In August 2014, Dominic Bowden was confirmed to return as the host of the second series. The first appeal for applicants was made on 24 August 2014, with the announcement of the application process and pre-audition tour details. Pre-auditions in front of the show's producers began on 11 October 2014 and travelled through 13 locations around New Zealand; this was a reduction from the 27 locations visited for the first series, with the second series focusing on cities. Bands were able to pre-audition in Auckland and Christchurch or by uploading a performance video; the auditionees chosen by the producers were invited back to the last set of auditions that took place in front of the judges and a live studio audience. These auditions were filmed at SkyCity Theatre in Auckland from 26 November to 2 December 2014 and broadcast from 15 February; the successful contestants progressed to the Boot Camp round. Notable returning auditionees included three contestants who had competed in the first series: Finlay Robertson, who made it to judges' retreats.

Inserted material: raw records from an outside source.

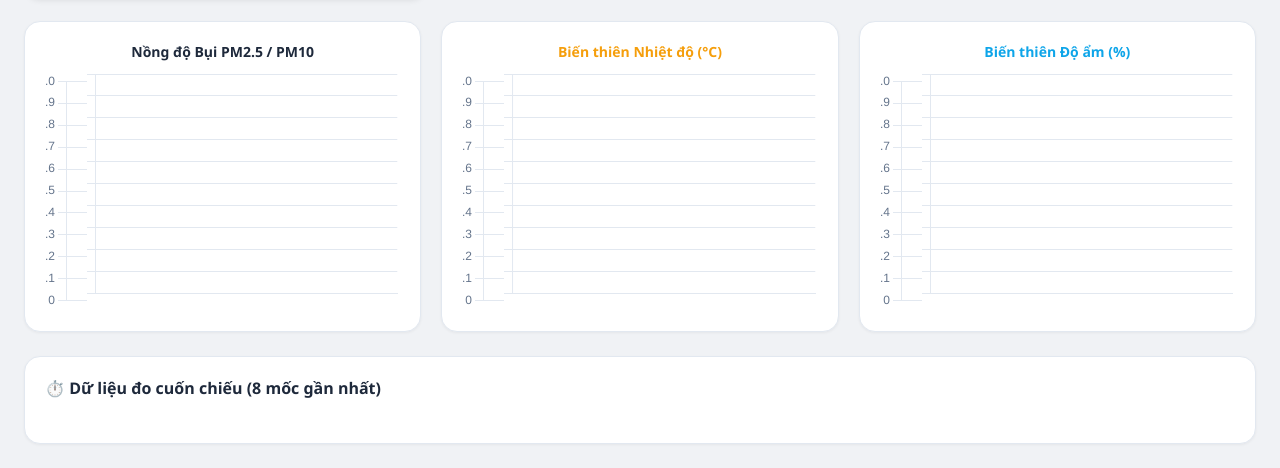
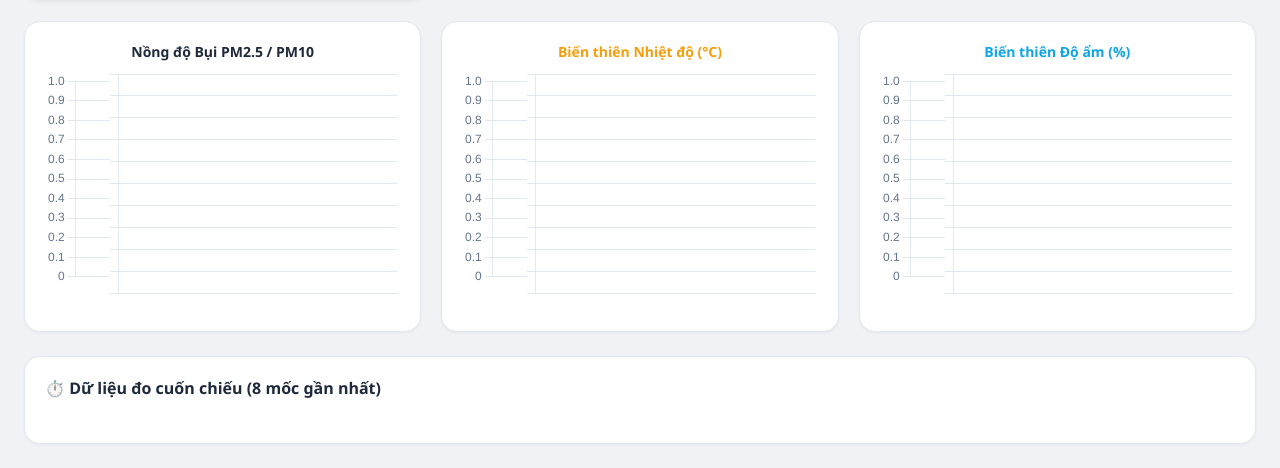
Before and after one commit to DungPT2576/Project-Air, a website: page public/index.html in a window 1280 px wide. Shown: the part 332-800 px from the top of the page. Drawn offline with nearby package versions, Linux system fonts and the light colour scheme; no server answers.

Commit message:
fix giao dien

```diff
--- a/public/index.html
+++ b/public/index.html
@@ -7,12 +7,14 @@
     <script src="https://cdn.jsdelivr.net/npm/chart.js"></script>
     <style>
         :root {
+            /* Tông màu sáng (Light Mode) */
             --bg-main: #f0f2f5;
             --bg-card: #ffffff;
             --text-main: #1e293b;
             --text-sub: #64748b;
             --border: #e2e8f0;
 
+            /* Màu cảnh báo chuẩn IQAir */
             --aqi-good: #10b981;
             --aqi-mod: #f59e0b;
             --aqi-unhealthy-sub: #f97316;
@@ -35,6 +37,7 @@
             gap: 24px;
         }
 
+        /* Top Header */
         .header {
             display: flex;
             justify-content: space-between;
@@ -45,12 +48,16 @@
         .header h1 { margin: 0; font-size: 24px; font-weight: 700; letter-spacing: -0.5px; color: #0f172a; }
         .status-badge { padding: 6px 12px; border-radius: 20px; font-size: 13px; font-weight: 600; background: #e2e8f0; color: #475569; }
 
+        /* Khối tổng quan kiểu IQAir */
         .main-overview {
             display: grid;
             grid-template-columns: 1fr 2fr;
             gap: 24px;
         }
-        @media (max-width: 768px) { .main-overview { grid-template-columns: 1fr; } }
+
+        @media (max-width: 768px) {
+            .main-overview { grid-template-columns: 1fr; }
+        }
 
         .aqi-banner {
             border-radius: 16px;
@@ -62,12 +69,13 @@
             align-items: center;
             text-align: center;
             transition: all 0.5s ease;
-            box-shadow: 0 4px 6px -1px rgba(0, 0, 0, 0.1);
+            box-shadow: 0 4px 6px -1px rgba(0, 0, 0, 0.1), 0 2px 4px -1px rgba(0, 0, 0, 0.06);
         }
         .aqi-value { font-size: 64px; font-weight: 800; line-height: 1; margin: 12px 0; }
         .aqi-label { font-size: 20px; font-weight: 700; text-transform: uppercase; letter-spacing: 1px; }
         .aqi-desc { font-size: 14px; opacity: 0.95; margin-top: 8px; font-weight: 500; }
 
+        /* Lưới thẻ chỉ số phụ */
         .stats-grid {
             display: grid;
             grid-template-columns: repeat(2, 1fr);
@@ -88,7 +96,7 @@
         .stat-unit { font-size: 14px; color: var(--text-sub); font-weight: 500; }
 
         /* ==========================================
-           CSS MỚI: BỐ CỤC 2 CANVAS BẢO LƯU TRỤC Y
+           BỐ CỤC 2 CANVAS CỐ ĐỊNH TRỤC Y
            ========================================== */
         .charts-section {
             display: grid;
@@ -114,10 +122,11 @@
 
         /* Vùng chứa trục Y cố định bên trái */
         .axis-container {
-            width: 42px; /* Độ rộng dành riêng cho các con số */
+            width: 65px; /* Đủ rộng để hiển thị các số thập phân */
             flex-shrink: 0;
             background-color: var(--bg-card);
             z-index: 10;
+            padding-bottom: 24px; /* Bù trừ khoảng trống bằng độ cao của thanh cuộn */
         }
 
         /* Vùng cuộn đồ thị bên phải */
@@ -128,6 +137,7 @@
             padding-bottom: 10px;
         }
 
+        /* Định dạng thanh cuộn */
         .scroll-wrapper::-webkit-scrollbar { height: 8px; }
         .scroll-wrapper::-webkit-scrollbar-track { background: #f1f1f1; border-radius: 4px; }
         .scroll-wrapper::-webkit-scrollbar-thumb { background: #c1c1c1; border-radius: 4px; }
@@ -139,6 +149,7 @@
             position: relative;
         }
 
+        /* Lịch sử dạng Timeline */
         .history-section {
             background-color: var(--bg-card);
             border: 1px solid var(--border);
@@ -148,7 +159,15 @@
         }
         .history-section h3 { margin: 0 0 16px 0; font-size: 16px; font-weight: 700; color: var(--text-main); }
         .timeline-scroll { overflow-x: auto; display: flex; gap: 12px; padding-bottom: 8px; }
-        .timeline-card { background: #f8fafc; border: 1px solid var(--border); border-radius: 10px; padding: 12px 16px; min-width: 110px; flex-shrink: 0; text-align: center; }
+        .timeline-card {
+            background: #f8fafc;
+            border: 1px solid var(--border);
+            border-radius: 10px;
+            padding: 12px 16px;
+            min-width: 110px;
+            flex-shrink: 0;
+            text-align: center;
+        }
         .tl-time { font-weight: 700; font-size: 14px; color: var(--text-main); }
         .tl-date { font-size: 11px; color: var(--text-sub); margin-bottom: 6px; font-weight: 500; }
         .tl-param { font-size: 13px; margin-top: 4px; font-weight: 600; }
@@ -231,41 +250,55 @@
         Chart.defaults.color = '#64748b';
         Chart.defaults.borderColor = '#e2e8f0';
 
-        // Cấu hình chung cho biểu đồ Trục Y (Ẩn Line, ẩn Tooltip, ẩn X)
+        // ==========================================
+        // CẤU HÌNH CHART.JS
+        // ==========================================
+
+        // 1. Cấu hình cho Canvas trục Y cố định (Ẩn Line dữ liệu, hiện số trục Y)
         const axisOptions = {
             responsive: true, maintainAspectRatio: false,
             plugins: { legend: { display: false }, tooltip: { enabled: false } },
-            scales: { x: { display: false }, y: { display: true, position: 'left' } },
+            scales: {
+                // Bật trục X với màu trong suốt để cân bằng chiều cao với Canvas cuộn
+                x: {
+                    display: true,
+                    ticks: { color: 'transparent' },
+                    grid: { display: false, drawBorder: false }
+                },
+                y: { display: true, position: 'left' }
+            },
             animation: false
         };
 
-        // Cấu hình chung cho biểu đồ Cuộn ngang (Hiện Line, ẩn số Y để nối tiếp vào trục cố định)
+        // 2. Cấu hình cho Canvas biểu đồ cuộn (Hiện Line dữ liệu, ẩn số trục Y)
         const scrollOptions = {
             responsive: true, maintainAspectRatio: false,
             plugins: { legend: { display: false } },
             scales: {
                 x: { display: true },
-                y: { display: true, position: 'left', ticks: { display: false } } // Ẩn các con số trục Y
+                y: { display: true, position: 'left', ticks: { display: false } }
             }
         };
 
         // KHỞI TẠO 3 CẶP BIỂU ĐỒ
-        // 1. Bụi Mịn
+        // Bụi Mịn
         const pmAxis = new Chart(document.getElementById('pmAxis').getContext('2d'), { type: 'line', data: { labels: [], datasets: [{ data: [], borderColor: 'transparent', backgroundColor: 'transparent', pointRadius: 0 }, { data: [], borderColor: 'transparent', backgroundColor: 'transparent', pointRadius: 0 }] }, options: axisOptions });
         const pmChart = new Chart(document.getElementById('pmChart').getContext('2d'), { type: 'line', data: { labels: [], datasets: [{ label: 'PM2.5', data: [], borderColor: '#ef4444', backgroundColor: 'rgba(239, 68, 68, 0.1)', tension: 0.4, fill: true }, { label: 'PM10', data: [], borderColor: '#f59e0b', backgroundColor: 'rgba(245, 158, 11, 0.1)', tension: 0.4, fill: true }]}, options: scrollOptions });
 
-        // 2. Nhiệt Độ
+        // Nhiệt Độ
         const tempAxis = new Chart(document.getElementById('tempAxis').getContext('2d'), { type: 'line', data: { labels: [], datasets: [{ data: [], borderColor: 'transparent', backgroundColor: 'transparent', pointRadius: 0 }] }, options: axisOptions });
         const tempChart = new Chart(document.getElementById('tempChart').getContext('2d'), { type: 'line', data: { labels: [], datasets: [{ label: 'Nhiệt độ (°C)', data: [], borderColor: '#f59e0b', backgroundColor: 'transparent', tension: 0.4 }]}, options: scrollOptions });
 
-        // 3. Độ Ẩm
+        // Độ Ẩm
         const humAxis = new Chart(document.getElementById('humAxis').getContext('2d'), { type: 'line', data: { labels: [], datasets: [{ data: [], borderColor: 'transparent', backgroundColor: 'transparent', pointRadius: 0 }] }, options: axisOptions });
         const humChart = new Chart(document.getElementById('humChart').getContext('2d'), { type: 'line', data: { labels: [], datasets: [{ label: 'Độ ẩm (%)', data: [], borderColor: '#0ea5e9', backgroundColor: 'transparent', tension: 0.4 }]}, options: scrollOptions });
 
+        // Biến lưu trữ lịch sử
         let dataHistory = [];
         const timeline = document.getElementById('timeline');
         const statusText = document.getElementById('status');
 
+        // Hàm hỗ trợ kéo dãn độ rộng Canvas theo số lượng điểm dữ liệu
         function updateChartScroll(chartInstance, containerId, scrollWrapperId) {
             const dataCount = chartInstance.data.labels.length;
             const minWidthPerPoint = 35;
@@ -284,6 +317,9 @@
             }, 50);
         }
 
+        // ==========================================
+        // CẬP NHẬT GIAO DIỆN
+        // ==========================================
         function renderUI() {
             if (dataHistory.length === 0) return;
             const latest = dataHistory[dataHistory.length - 1];
@@ -293,11 +329,13 @@
             const tmp = Number(latest.temp || 0);
             const hum = Number(latest.hum || 0);
 
+            // Cập nhật số liệu ở 4 Box nhỏ
             document.getElementById('val-pm25').innerHTML = `${p25.toFixed(1)} <span class="stat-unit">µg/m³</span>`;
             document.getElementById('val-pm10').innerHTML = `${p10.toFixed(1)} <span class="stat-unit">µg/m³</span>`;
             document.getElementById('val-temp').innerHTML = `${tmp.toFixed(1)} <span class="stat-unit">°C</span>`;
             document.getElementById('val-hum').innerHTML = `${hum.toFixed(1)} <span class="stat-unit">%</span>`;
 
+            // Cập nhật Box trạng thái AQI lớn
             const card = document.getElementById('aqi-card');
             const status = document.getElementById('aqi-status');
             const num = document.getElementById('aqi-num');
@@ -309,25 +347,29 @@
             else if (p25 <= 55.4) { card.style.backgroundColor = 'var(--aqi-unhealthy-sub)'; status.innerText = 'Kém (Unhealthy)'; advice.innerText = 'Chỉ số không khí suy giảm. Người dân nên trang bị khẩu trang chống bụi mịn.'; }
             else { card.style.backgroundColor = 'var(--aqi-bad)'; status.innerText = 'Xấu (Hazardous)'; advice.innerText = 'Bắt đầu ảnh hưởng xấu tới sức khỏe cộng đồng. Hạn chế ra đường.'; }
 
+            // Lấy toàn bộ mốc thời gian và dữ liệu
             const labels = dataHistory.map(d => (d.timeLabel || "").substring(0, 5));
             const p25Data = dataHistory.map(d => d.pm25);
             const p10Data = dataHistory.map(d => d.pm10);
             const tempData = dataHistory.map(d => d.temp);
             const humData = dataHistory.map(d => d.hum);
 
-            // Cập nhật cả 2 biểu đồ (Trục Y cố định và Line hiển thị) để lưới auto-scale khớp nhau
+            // Đổ dữ liệu vào Biểu đồ Bụi mịn (Cả trục tĩnh và cuộn)
             pmAxis.data.labels = labels; pmAxis.data.datasets[0].data = p25Data; pmAxis.data.datasets[1].data = p10Data; pmAxis.update();
             pmChart.data.labels = labels; pmChart.data.datasets[0].data = p25Data; pmChart.data.datasets[1].data = p10Data; pmChart.update();
             updateChartScroll(pmChart, 'container-pm', 'scroll-pm');
 
+            // Đổ dữ liệu vào Biểu đồ Nhiệt độ
             tempAxis.data.labels = labels; tempAxis.data.datasets[0].data = tempData; tempAxis.update();
             tempChart.data.labels = labels; tempChart.data.datasets[0].data = tempData; tempChart.update();
             updateChartScroll(tempChart, 'container-temp', 'scroll-temp');
 
+            // Đổ dữ liệu vào Biểu đồ Độ ẩm
             humAxis.data.labels = labels; humAxis.data.datasets[0].data = humData; humAxis.update();
             humChart.data.labels = labels; humChart.data.datasets[0].data = humData; humChart.update();
             updateChartScroll(humChart, 'container-hum', 'scroll-hum');
 
+            // Cập nhật Timeline 8 mốc gần nhất
             timeline.innerHTML = '';
             const recent = dataHistory.slice(-8);
             recent.forEach((item, index) => {
@@ -344,6 +386,9 @@
             });
         }
 
+        // ==========================================
+        // KẾT NỐI SERVER
+        // ==========================================
         async function loadHistory() {
             try {
                 const response = await fetch('/api/data');
@@ -380,6 +425,7 @@
             statusText.style.color = "#854d0e";
         };
 
+        // Bắt đầu tải lịch sử khi vừa mở trang web
         loadHistory();
     </script>
 </body>
```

Stuss featured as Cassie Henderson's backing band in week eight of the first series' live shows. Steve Broad appeared on the second series of NZ Idol in 2005, where he placed third, on Pop's Ultimate Star in 2007. Archie Hill and Rick Aslett were two separate acts that appeared on series three of New Zealand's Got Talent at the audition stage in 2013. Richard Aslett went on to appear live as one of the "crowd favourites" at the finale of series 3 of NZGT in December 2013. Auditions 1: Featured successful auditionees: Shayla Armstrong, Jazzy Axton, Brendon Thomas and the Vibes, Joe Irvine, Ralph Zambrano, Nofo Lameko, Beau Monga, Ellaphon Tauariki and Eb Skye. Auditions 2 Featured successful auditionees: Michelle Beck, Liam Fitzsimon Cooper, Finlay Robertson, Matt Sainsbury, Tux Severne, Sarah Spicer and Stevie Tonks. Auditions 3: Featured successful auditionees: Co-lab, Hannah Cosgrove, Dr3am, Fare Thee Well and Urban Legacy. Auditions 4: Featured successful auditionees: Yolanda Bartram, Steve Broad, Teea Cecil, Nyssa Collins, Malakai Funaki, Archie Hill, Ria Hoeta, The Kicks, Anthony O'Hagan, Julie Rogers and Reiki Ruawai.